◆ **EXERCISE DETAILS**:
Only the lines that include "github" should be copied from the data below.

◆ **Web interface edit records**:
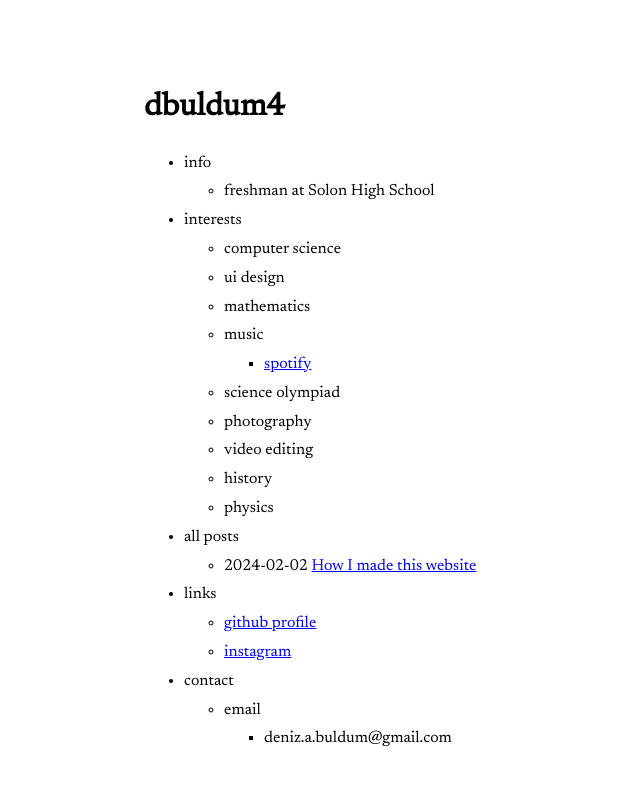
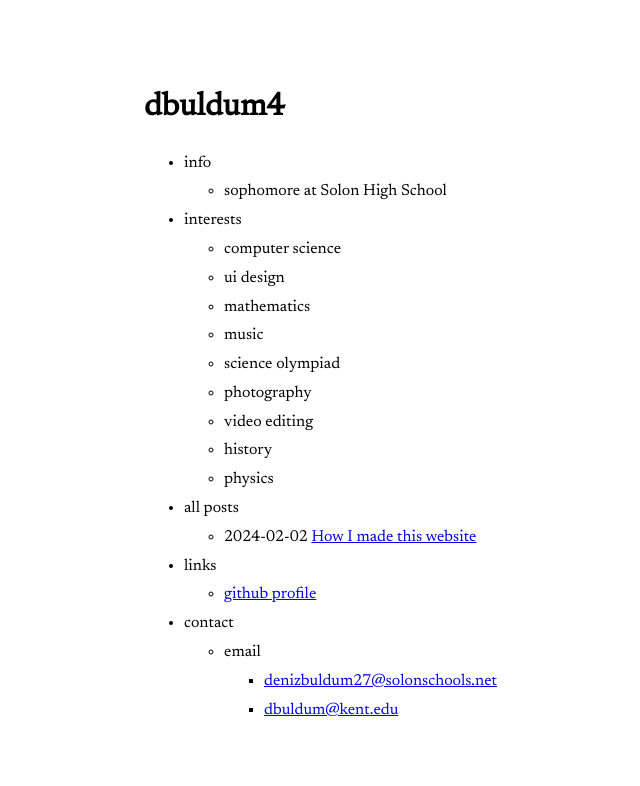
Before and after one commit to riggraz/no-style-please, a Jekyll site: the page built from index.md, in a window 1280 px wide. Shown: the top 786 px of the page, without its empty margins (176-816 px from the left). Built offline with Jekyll 4.4.1, drawn with Linux system fonts in a browser that asks for light colours.

Commit message:
fix year

```diff
--- a/_data/menu.yml
+++ b/_data/menu.yml
@@ -4,7 +4,7 @@
 entries:
   - title: info
     entries:
-      - title: freshman at Solon High School
+      - title: sophomore at Solon High School
 
   - title: interests
     entries:
@@ -12,9 +12,6 @@ entries:
       - title: ui design
       - title: mathematics
       - title: music
-        entries:
-          - title: spotify
-            url: https://open.spotify.com/user/deniz.a.buldum?si=7cc6469d129544c5
       - title: science olympiad
       - title: photography
       - title: video editing
@@ -32,11 +29,12 @@ entries:
     entries:
       - title: github profile
         url: https://github.com/dbuldum4
-      - title: instagram
-        url: https://instagram.com/denizbuldum_
 
   - title: contact
     entries:
       - title: email
         entries:
-          - title: deniz.a.buldum@gmail.com
+          - title: denizbuldum27@solonschools.net
+            url: mailto:denizbuldum27@solonschools.net
+          - title: dbuldum@kent.edu
+            url: mailto:dbuldum@kent.edu
```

◆ **ANSWER FOR THIS EXERCISE**:
       - title: github profile
         url: https://github.com/dbuldum4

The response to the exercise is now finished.